They hope that the violence may end, but they fear their voices will remain unheard or underrepresented. For them, peace without justice is not a real or lasting peace for Afghanistan.

Regardless of how many seats at the table they were ultimately granted, the women of Afghanistan must be able to win this war — and the international community must wage it alongside them until the day that they do.

Last month, the Provincial Women’s Networks and Women in Peace Coalition released a joint statement, “Afghan Women Demand a Just and Accountable Peace,” which requests that international allies continue using their support and influence to hold the Afghan government, security forces, and media accountable for sustainable progress toward peace and to protect the human rights of all Afghan people, particularly women, girls, and other marginalized populations in the country.

The international community must raise voices to advocate for substantive involvement in the peace process. Use your personal power to elevate global conversations. Engage neighbors and representatives. Act today to support Afghan women.

The views in this opinion piece do not necessarily reflect Devex's editorial views.

About the author

  • Susanne E. Jalbert

    Susanne E. Jalbert, Ph.D., is a gender equity advocate, economic development activist, and women’s rights political strategist.
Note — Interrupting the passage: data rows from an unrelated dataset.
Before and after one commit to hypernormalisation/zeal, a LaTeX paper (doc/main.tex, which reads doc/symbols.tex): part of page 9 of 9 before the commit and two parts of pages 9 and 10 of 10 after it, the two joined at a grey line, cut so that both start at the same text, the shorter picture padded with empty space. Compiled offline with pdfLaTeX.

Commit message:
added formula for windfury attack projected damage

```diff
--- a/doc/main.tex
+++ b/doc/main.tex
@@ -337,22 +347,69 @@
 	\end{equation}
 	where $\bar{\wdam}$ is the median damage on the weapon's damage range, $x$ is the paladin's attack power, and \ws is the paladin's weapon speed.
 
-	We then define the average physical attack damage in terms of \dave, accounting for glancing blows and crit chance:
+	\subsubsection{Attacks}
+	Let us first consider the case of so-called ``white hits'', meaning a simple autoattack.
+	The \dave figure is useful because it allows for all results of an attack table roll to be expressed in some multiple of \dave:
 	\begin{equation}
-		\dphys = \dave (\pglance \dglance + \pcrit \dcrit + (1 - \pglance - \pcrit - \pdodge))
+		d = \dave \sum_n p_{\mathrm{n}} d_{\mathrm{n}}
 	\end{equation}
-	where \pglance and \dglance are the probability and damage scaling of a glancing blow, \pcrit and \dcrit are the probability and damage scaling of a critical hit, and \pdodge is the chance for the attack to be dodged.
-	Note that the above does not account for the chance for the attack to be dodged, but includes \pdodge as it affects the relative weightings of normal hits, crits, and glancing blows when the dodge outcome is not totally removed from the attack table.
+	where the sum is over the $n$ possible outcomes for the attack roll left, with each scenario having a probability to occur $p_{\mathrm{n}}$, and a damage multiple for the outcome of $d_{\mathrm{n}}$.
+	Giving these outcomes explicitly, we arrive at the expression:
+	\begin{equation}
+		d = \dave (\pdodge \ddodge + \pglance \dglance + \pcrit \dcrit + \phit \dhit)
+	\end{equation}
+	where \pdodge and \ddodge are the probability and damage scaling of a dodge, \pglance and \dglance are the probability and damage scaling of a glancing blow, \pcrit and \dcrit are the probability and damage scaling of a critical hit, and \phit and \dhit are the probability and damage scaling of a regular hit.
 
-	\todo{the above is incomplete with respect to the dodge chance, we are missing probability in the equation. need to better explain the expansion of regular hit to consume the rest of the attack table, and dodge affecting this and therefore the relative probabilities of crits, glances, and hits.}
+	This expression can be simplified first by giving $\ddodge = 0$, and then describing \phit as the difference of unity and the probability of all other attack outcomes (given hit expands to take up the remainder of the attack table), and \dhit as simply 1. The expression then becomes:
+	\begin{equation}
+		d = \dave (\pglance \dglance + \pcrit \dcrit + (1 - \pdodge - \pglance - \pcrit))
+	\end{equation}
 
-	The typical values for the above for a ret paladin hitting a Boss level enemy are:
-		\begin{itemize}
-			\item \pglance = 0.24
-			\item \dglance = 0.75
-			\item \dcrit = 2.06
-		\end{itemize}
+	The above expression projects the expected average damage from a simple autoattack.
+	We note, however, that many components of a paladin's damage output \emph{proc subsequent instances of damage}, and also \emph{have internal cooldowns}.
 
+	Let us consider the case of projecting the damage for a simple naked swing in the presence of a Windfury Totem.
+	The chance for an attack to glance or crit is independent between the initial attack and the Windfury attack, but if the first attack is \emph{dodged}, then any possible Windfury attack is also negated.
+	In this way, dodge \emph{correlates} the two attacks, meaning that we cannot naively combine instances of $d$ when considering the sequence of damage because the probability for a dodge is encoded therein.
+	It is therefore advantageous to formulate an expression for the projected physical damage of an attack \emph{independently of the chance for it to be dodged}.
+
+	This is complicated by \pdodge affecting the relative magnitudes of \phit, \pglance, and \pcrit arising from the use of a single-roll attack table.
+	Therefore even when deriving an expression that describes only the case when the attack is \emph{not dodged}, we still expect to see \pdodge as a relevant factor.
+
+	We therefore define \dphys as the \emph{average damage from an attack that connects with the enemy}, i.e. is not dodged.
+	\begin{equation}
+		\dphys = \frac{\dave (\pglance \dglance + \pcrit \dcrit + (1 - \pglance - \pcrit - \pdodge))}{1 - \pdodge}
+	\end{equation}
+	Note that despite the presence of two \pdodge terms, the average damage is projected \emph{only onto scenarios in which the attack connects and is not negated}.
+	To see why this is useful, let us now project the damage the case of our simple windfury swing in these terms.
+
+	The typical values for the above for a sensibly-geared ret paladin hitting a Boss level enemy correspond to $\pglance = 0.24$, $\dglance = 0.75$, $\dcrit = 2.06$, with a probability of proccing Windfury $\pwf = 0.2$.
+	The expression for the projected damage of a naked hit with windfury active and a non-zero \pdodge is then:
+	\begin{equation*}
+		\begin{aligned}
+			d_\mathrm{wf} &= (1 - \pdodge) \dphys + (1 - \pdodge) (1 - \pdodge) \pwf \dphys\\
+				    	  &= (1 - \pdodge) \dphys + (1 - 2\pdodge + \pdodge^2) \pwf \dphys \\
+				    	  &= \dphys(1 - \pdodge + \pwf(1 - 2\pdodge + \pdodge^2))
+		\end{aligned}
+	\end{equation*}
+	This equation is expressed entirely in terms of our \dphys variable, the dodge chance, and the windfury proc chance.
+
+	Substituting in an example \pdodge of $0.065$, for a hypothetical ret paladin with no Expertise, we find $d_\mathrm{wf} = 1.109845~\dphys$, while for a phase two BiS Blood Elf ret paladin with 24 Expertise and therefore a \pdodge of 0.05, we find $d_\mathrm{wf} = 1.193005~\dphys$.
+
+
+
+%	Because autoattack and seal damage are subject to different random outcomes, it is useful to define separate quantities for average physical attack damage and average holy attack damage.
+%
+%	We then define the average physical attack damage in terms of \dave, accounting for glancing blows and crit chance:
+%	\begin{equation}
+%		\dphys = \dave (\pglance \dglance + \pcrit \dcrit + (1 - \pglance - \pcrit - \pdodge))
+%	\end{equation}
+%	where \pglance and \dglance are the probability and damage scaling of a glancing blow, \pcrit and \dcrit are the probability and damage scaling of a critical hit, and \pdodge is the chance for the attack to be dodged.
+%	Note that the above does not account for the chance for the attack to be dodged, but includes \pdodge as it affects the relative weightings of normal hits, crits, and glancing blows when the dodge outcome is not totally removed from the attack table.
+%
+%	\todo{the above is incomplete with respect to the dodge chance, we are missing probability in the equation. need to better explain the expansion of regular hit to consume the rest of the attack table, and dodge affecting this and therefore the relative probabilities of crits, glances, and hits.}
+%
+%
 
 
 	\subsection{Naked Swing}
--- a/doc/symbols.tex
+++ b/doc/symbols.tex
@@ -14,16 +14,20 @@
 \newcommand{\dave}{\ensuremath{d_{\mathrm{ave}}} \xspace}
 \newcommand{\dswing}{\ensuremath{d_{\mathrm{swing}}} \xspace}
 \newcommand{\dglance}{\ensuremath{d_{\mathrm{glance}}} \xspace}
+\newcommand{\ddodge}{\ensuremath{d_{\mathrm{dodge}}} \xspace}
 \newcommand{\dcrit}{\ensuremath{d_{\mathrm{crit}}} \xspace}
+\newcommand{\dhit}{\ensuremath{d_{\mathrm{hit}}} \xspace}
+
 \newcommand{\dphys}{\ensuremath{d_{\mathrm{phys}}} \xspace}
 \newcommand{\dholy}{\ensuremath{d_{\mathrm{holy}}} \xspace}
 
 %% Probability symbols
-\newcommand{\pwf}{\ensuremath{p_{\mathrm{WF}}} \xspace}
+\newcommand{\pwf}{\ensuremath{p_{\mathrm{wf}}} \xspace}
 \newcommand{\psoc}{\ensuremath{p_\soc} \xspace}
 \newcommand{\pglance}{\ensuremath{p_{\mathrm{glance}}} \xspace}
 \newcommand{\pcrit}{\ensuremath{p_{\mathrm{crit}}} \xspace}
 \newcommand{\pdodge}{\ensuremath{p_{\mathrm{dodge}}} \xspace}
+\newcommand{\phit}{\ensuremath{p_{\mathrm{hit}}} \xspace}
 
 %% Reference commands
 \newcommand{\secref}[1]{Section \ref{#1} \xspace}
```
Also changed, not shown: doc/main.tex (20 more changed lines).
Jalbert has considerable experience in Afghanistan, and currently serves as chief of party on the USAID Promote: Women in Government project.